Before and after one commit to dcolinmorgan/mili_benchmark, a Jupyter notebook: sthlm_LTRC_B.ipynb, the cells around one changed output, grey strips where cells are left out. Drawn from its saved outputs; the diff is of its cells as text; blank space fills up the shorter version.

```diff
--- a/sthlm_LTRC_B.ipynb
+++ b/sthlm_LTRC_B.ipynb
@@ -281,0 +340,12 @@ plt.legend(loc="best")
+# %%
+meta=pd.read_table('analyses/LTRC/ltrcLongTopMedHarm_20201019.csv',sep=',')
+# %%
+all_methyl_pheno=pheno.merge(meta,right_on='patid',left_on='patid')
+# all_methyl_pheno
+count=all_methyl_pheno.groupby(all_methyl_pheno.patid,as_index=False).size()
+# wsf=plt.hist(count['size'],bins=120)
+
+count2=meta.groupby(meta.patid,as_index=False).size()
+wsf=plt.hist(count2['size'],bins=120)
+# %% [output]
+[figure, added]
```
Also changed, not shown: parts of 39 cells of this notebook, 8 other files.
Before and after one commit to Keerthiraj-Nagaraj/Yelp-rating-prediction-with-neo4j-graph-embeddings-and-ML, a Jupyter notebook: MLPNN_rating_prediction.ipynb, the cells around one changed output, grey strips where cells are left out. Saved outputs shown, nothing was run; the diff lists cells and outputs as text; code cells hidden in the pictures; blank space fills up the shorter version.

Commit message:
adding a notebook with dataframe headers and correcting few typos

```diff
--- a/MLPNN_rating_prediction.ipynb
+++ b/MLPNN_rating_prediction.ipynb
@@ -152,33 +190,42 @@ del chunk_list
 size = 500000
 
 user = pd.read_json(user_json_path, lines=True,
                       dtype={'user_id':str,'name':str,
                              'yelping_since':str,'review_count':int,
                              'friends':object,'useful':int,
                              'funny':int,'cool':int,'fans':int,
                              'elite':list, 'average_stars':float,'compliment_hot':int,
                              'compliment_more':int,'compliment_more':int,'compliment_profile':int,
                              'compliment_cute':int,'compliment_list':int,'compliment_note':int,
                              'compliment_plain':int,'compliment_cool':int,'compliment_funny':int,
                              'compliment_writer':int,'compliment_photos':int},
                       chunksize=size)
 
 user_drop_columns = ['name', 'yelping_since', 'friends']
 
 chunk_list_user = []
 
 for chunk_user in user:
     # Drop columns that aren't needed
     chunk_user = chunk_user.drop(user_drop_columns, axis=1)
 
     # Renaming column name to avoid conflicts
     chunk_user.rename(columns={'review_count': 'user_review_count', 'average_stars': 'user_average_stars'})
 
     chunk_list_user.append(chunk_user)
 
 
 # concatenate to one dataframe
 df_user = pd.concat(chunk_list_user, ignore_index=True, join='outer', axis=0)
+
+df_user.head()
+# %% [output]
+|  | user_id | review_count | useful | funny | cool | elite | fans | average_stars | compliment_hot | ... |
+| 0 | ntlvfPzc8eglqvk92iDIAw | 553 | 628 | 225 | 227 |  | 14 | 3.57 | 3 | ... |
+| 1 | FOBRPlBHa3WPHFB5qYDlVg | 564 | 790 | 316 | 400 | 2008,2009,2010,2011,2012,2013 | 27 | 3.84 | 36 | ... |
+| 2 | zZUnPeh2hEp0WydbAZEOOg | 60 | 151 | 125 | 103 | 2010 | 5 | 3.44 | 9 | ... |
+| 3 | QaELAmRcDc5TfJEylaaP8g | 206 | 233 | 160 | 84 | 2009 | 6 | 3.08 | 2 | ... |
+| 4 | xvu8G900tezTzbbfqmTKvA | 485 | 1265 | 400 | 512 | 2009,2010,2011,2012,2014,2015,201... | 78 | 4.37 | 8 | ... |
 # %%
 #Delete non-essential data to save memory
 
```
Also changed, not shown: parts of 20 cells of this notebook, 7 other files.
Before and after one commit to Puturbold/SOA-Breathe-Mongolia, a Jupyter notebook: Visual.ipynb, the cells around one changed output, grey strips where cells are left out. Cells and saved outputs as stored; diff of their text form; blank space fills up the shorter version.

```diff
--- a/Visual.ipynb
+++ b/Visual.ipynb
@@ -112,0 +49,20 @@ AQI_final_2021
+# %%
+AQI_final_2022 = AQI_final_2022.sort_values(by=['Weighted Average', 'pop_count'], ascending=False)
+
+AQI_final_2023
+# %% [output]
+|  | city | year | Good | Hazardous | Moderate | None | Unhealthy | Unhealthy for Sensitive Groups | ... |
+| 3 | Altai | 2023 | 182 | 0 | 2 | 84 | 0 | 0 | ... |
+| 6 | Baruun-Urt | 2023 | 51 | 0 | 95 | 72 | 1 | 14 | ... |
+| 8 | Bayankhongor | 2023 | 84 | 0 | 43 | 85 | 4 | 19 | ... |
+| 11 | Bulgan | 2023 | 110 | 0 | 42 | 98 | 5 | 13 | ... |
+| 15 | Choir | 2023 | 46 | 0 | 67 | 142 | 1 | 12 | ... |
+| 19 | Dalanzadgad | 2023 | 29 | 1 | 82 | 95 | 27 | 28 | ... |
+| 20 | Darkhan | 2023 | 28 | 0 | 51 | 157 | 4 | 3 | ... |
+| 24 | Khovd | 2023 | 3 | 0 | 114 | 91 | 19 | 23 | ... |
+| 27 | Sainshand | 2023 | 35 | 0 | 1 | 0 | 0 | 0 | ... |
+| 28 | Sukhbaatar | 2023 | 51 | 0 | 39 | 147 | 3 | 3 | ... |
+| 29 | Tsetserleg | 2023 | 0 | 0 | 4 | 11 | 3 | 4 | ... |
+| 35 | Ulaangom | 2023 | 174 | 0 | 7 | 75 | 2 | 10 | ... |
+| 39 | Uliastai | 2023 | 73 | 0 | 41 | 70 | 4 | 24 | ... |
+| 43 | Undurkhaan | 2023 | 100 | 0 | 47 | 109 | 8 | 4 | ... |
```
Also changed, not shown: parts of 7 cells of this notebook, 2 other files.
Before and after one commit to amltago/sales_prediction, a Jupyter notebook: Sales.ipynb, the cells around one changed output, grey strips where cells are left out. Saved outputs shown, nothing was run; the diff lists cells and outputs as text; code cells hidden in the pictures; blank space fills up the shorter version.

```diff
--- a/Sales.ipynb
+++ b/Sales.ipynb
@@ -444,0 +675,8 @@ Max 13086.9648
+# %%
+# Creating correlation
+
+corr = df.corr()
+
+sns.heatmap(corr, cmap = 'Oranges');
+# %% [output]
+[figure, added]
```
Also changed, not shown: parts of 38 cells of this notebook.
===============
* [ACTIVITY]: Within the entries above, find the string "size" and return each line that holds it.

* [SOLUTION TO THIS EXERCISE]:
+count=all_methyl_pheno.groupby(all_methyl_pheno.patid,as_index=False).size()
+# wsf=plt.hist(count['size'],bins=120)
+count2=meta.groupby(meta.patid,as_index=False).size()
+wsf=plt.hist(count2['size'],bins=120)
 size = 500000
                       chunksize=size)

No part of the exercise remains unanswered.